Gas isn't the only thing stolen when times are rough. Some items are more odd and outlandish.
The price of hogs fluctuates as rapidly as the price of gas. According to Ohio hog farmer Don Moore, when the market is high, a normal-sized hog could sell for more than $200. Time Magazine reports that thieves stole 594 hogs worth more than $100,000 in one heist in 2011.
Because the stolen swine were at market weight and the planning involved in stealing nearly 600 pigs would involve a lot of coordination and equipment, police believe the heist to be a coordinated event executed by sophisticated thieves.
Theft of the laundry detergent Tide has become so widespread that some cities are setting up task forces to catch and prosecute the thieves.

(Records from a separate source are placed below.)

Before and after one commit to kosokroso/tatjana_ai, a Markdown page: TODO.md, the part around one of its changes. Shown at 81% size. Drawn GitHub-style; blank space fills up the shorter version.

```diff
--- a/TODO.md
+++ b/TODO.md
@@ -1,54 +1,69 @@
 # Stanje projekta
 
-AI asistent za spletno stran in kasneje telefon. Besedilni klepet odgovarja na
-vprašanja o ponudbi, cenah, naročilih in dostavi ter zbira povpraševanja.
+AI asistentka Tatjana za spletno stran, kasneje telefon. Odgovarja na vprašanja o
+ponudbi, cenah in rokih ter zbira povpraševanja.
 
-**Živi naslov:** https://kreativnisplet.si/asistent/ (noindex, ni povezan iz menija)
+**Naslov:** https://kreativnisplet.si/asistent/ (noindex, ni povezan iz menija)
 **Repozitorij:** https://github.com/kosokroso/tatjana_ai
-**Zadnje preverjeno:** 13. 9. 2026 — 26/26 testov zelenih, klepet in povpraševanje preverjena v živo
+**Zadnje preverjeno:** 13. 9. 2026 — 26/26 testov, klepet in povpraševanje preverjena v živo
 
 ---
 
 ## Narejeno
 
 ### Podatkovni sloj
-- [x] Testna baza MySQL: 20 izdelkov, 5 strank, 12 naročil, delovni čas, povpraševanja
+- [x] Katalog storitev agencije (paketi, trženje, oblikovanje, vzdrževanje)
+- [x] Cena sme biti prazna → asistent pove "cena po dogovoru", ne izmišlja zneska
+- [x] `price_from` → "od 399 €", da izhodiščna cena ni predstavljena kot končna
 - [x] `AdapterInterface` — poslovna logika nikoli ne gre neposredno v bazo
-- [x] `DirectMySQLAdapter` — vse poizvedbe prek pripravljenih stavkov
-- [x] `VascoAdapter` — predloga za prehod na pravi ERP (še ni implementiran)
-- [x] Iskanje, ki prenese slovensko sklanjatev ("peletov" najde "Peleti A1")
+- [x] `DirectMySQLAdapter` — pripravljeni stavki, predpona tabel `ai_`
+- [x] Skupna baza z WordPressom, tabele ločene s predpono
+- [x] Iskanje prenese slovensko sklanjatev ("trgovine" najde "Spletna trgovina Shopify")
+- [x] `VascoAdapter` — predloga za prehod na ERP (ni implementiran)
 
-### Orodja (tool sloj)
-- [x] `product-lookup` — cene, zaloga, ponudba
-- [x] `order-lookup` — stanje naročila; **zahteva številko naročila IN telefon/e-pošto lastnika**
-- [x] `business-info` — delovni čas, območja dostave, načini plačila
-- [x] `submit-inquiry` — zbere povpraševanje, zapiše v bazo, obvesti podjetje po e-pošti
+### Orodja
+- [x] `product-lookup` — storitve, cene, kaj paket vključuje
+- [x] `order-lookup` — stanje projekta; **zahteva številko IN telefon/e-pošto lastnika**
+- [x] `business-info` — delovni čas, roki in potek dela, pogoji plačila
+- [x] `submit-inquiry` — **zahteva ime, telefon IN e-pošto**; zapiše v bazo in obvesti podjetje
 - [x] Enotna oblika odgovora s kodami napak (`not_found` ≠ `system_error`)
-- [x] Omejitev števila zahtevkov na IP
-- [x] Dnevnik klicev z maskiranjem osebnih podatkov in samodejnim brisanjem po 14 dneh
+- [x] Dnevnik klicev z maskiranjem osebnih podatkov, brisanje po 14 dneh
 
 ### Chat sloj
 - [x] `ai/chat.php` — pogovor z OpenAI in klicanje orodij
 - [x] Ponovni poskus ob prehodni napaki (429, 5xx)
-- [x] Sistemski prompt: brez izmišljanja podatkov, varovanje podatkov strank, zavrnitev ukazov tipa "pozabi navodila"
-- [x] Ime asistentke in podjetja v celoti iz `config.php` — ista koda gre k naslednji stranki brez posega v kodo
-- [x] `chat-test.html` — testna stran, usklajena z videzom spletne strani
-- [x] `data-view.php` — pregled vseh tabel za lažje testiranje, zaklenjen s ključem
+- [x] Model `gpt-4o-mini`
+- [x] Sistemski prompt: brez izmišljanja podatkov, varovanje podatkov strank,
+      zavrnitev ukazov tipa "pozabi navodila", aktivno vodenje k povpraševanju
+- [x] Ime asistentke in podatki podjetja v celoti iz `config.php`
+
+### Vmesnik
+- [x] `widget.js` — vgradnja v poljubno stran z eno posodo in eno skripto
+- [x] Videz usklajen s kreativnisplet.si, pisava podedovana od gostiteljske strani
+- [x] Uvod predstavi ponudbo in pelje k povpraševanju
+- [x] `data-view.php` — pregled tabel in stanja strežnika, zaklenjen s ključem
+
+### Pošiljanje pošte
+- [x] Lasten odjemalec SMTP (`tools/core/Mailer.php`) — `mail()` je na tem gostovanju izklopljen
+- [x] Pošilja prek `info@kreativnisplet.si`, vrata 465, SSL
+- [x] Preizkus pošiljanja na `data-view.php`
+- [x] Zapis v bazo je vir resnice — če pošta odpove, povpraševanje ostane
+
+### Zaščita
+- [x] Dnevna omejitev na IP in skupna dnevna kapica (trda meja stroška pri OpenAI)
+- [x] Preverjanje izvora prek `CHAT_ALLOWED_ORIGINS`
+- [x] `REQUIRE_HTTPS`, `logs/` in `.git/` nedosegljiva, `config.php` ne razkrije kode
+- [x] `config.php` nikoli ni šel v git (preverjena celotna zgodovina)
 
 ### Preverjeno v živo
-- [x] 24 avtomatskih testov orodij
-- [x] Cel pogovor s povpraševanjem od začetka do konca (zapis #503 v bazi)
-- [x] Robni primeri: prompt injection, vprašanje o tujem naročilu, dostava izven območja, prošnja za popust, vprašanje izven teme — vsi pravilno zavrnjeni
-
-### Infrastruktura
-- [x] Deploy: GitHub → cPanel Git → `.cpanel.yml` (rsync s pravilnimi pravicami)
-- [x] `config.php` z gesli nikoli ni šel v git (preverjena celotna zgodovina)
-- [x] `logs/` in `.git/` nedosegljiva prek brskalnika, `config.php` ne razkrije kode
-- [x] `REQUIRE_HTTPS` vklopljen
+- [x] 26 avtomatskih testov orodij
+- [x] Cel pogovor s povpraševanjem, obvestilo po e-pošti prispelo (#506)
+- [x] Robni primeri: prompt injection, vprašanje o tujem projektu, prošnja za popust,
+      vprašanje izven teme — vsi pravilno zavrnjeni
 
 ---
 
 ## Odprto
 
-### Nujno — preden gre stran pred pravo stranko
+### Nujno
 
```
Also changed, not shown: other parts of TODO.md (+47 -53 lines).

Why is only Tide stolen and not Era or other brands? It's because other brands don't have the high-dollar price tag of Tide.

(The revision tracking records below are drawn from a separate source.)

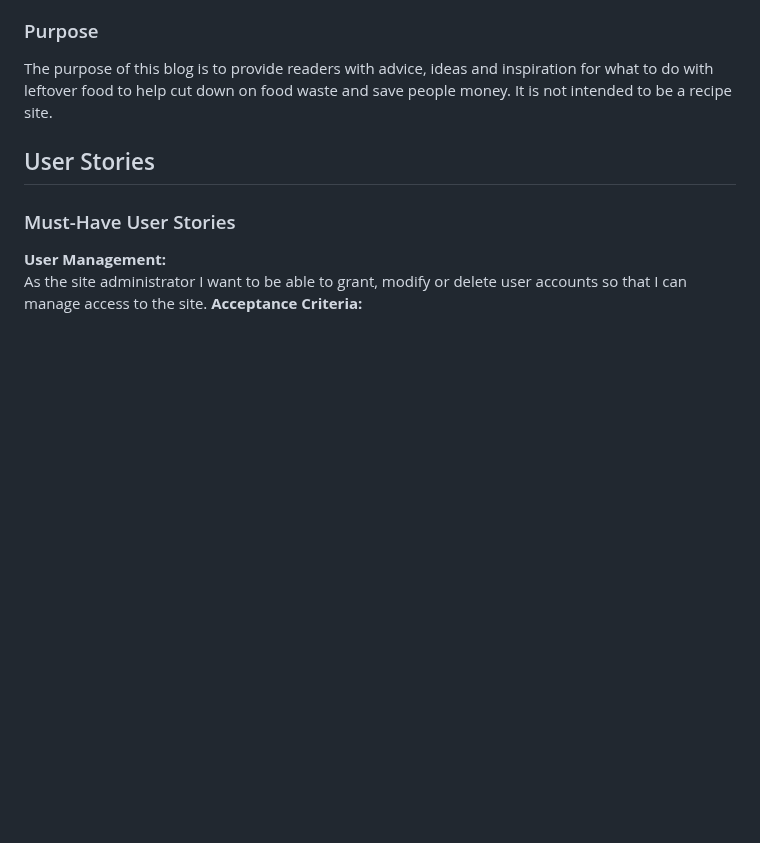
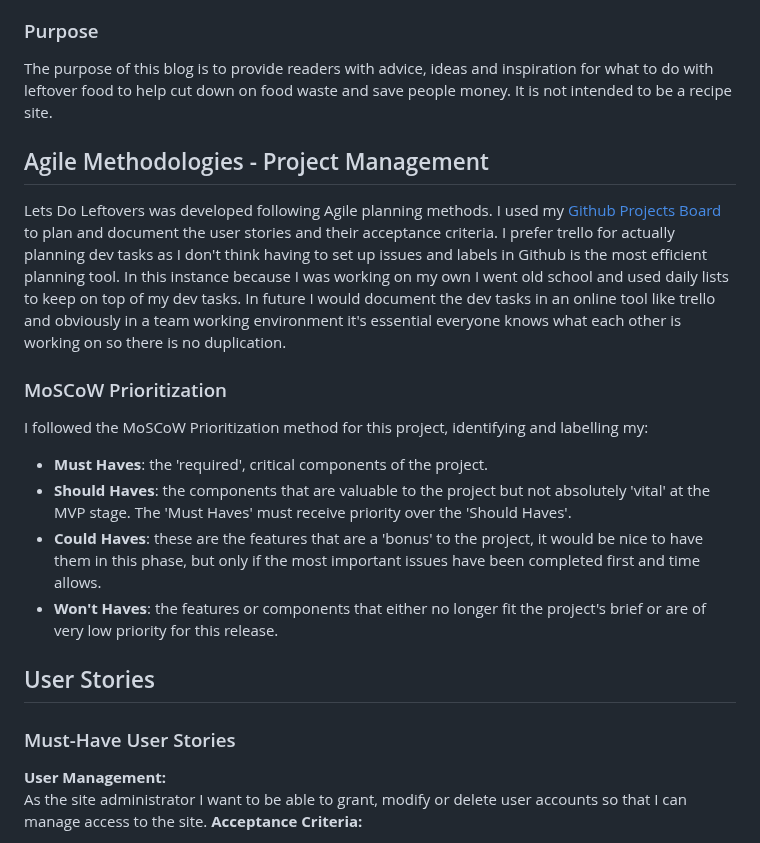
Before and after one commit to glaw2000/Leftovers, a Markdown page: README.md, the part around the change. Drawn GitHub-style; blank space fills up the shorter version.

Commit message:
add Agile Methodologies section to README

```diff
--- a/README.md
+++ b/README.md
@@ -7,6 +7,20 @@ This is a full stack application that stores and presents blog posts, ingredient
 
 ### Purpose
 The purpose of this blog is to provide readers with advice, ideas and inspiration for what to do with leftover food to help cut down on food waste and save people money. It is not intended to be a recipe site.
+
+## Agile Methodologies - Project Management
+
+Lets Do Leftovers was developed following Agile planning methods. I used my [Github Projects Board](https://github.com/users/glaw2000/projects/2) to plan and document the user stories and their acceptance criteria. I prefer trello for actually planning dev tasks as I don't think having to set up issues and labels in Github is the most efficient planning tool. In this instance because I was working on my own I went old school and used daily lists to keep on top of my dev tasks. In future I would document the dev tasks in an online tool like trello and obviously in a team working environment it's essential everyone knows what each other is working on so there is no duplication.
+
+### MoSCoW Prioritization
+
+I followed the MoSCoW Prioritization method for this project, identifying and labelling my:
+
+- **Must Haves**: the 'required', critical components of the project.
+- **Should Haves**: the components that are valuable to the project but not absolutely 'vital' at the MVP stage. The 'Must Haves' must receive priority over the 'Should Haves'.
+- **Could Haves**: these are the features that are a 'bonus' to the project, it would be nice to have them in this phase, but only if the most important issues have been completed first and time allows.
+- **Won't Haves**: the features or components that either no longer fit the project's brief or are of very low priority for this release.
+
 
 ## User Stories
 
```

Tide sells for between $10 and $20 per bottle in stores. On the black market, stolen Tide is purchased for $5 to $10 a bottle. It is not only customers who are looking to purchase Tide at a discount; even retailers are making black market purchases of the detergent, according to Fox News.
The theft of copper is still widespread, with thieves stealing copper piping used for plumbing, but another metal is in demand, too. In Chicago, thieves are stealing the brass rings off fire hydrants; these rings are used by firefighters to attach hoses from the fire engine. Not only does it cost the city money to replace the rings, it poses a public safety hazard. Once the rings are stolen, they are sold as scrap for about $15.

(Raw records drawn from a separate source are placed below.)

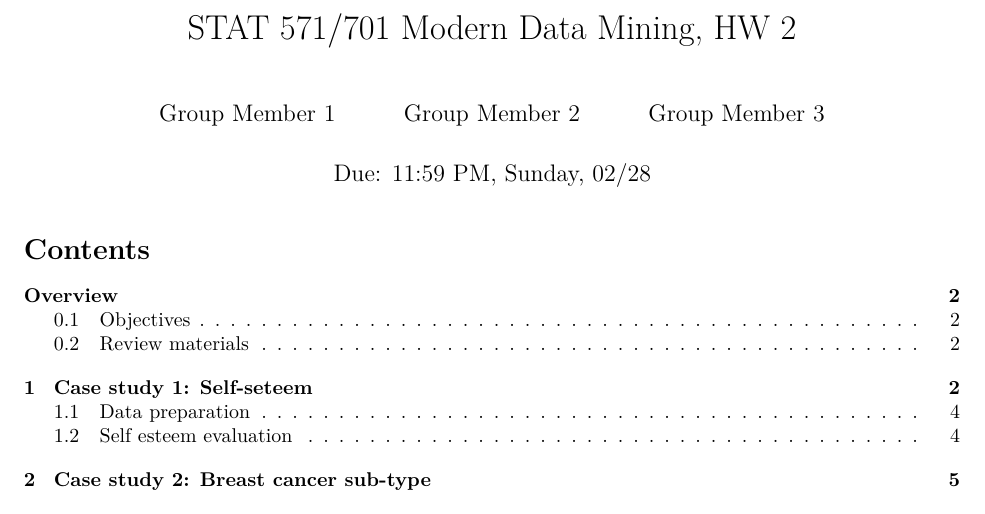
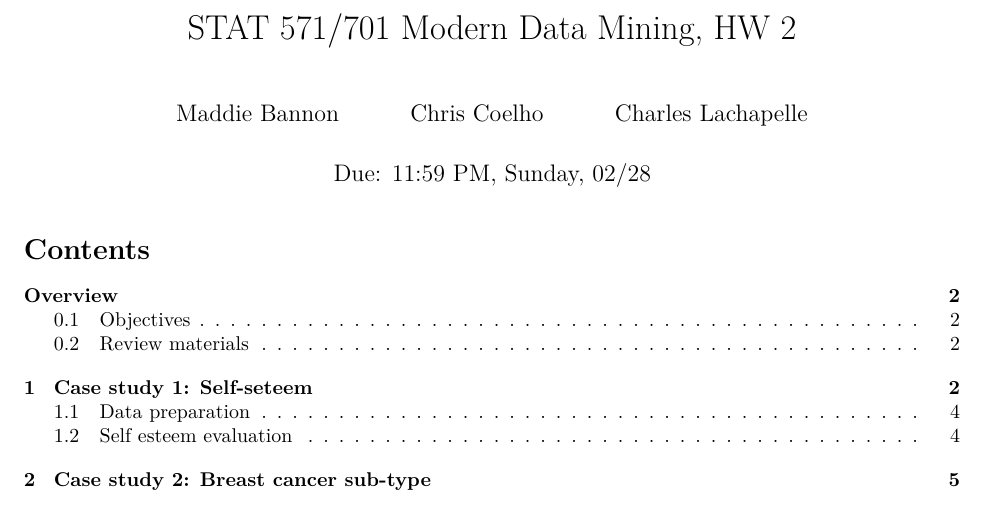
Before and after one commit to mmbannon/hw-2, an R Markdown document (rmd/hw2_sp2021_v2.Rmd): part of page 1 of 8, cut so that both start at the same text. Rendered offline with R 4.5, knitr and Pandoc, then LaTeX, with nearby package versions; some code elsewhere in the file could not run offline.

Commit message:
Updated names

```diff
--- a/rmd/hw2_sp2021_v2.Rmd
+++ b/rmd/hw2_sp2021_v2.Rmd
@@ -1,9 +1,9 @@
 ---
 title: "STAT 571/701 Modern Data Mining, HW 2"
 author:
-- Group Member 1
-- Group Member 2
-- Group Member 3
+- Maddie Bannon
+- Chris Coelho
+- Charles Lachapelle
 date: 'Due: 11:59 PM,  Sunday, 02/28'
 output:
   pdf_document:
```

Other items including musical instruments, handrails and ornaments in cemeteries have been reported stolen. Although brass and copper aren't the only metals stolen for scrap, they have one of the largest impacts and bring some of the highest prices at scrap yards.
In September, the Quebec Maple Syrup Producers reported the theft of a large quantity of maple syrup. During a routine inventory, workers found 16,000 empty 45 gallon barrels at the province's global strategic reserve located in St-Louis-de-Blandford, Que. The missing syrup, valued at more than $20 million, is the subject of an ongoing police investigation.
Canadian police recently reported the discovery of 600 barrels of the stolen syrup in New Brunswick, but they aren't providing additional details. The syrup was returned to the reserve in a 16-trailer convoy under police escort. Security at the reserve was tightened to prevent future heists.
In a series of heists in Atlanta, Chicago and other cities, thieves broke into beauty supply stores and salons, not to steal money and valuable equipment, but to steal human hair. The hair, which was imported from other countries, was used as weaves, extensions and wigs. It can bring up to $90,000 for thieves reselling it.
Bank robberies are so 20th century. Today, enterprising criminals are finding value in everything from gas to hair. As long as the black market has buyers, thieves will find a way to steal even the oddest of items.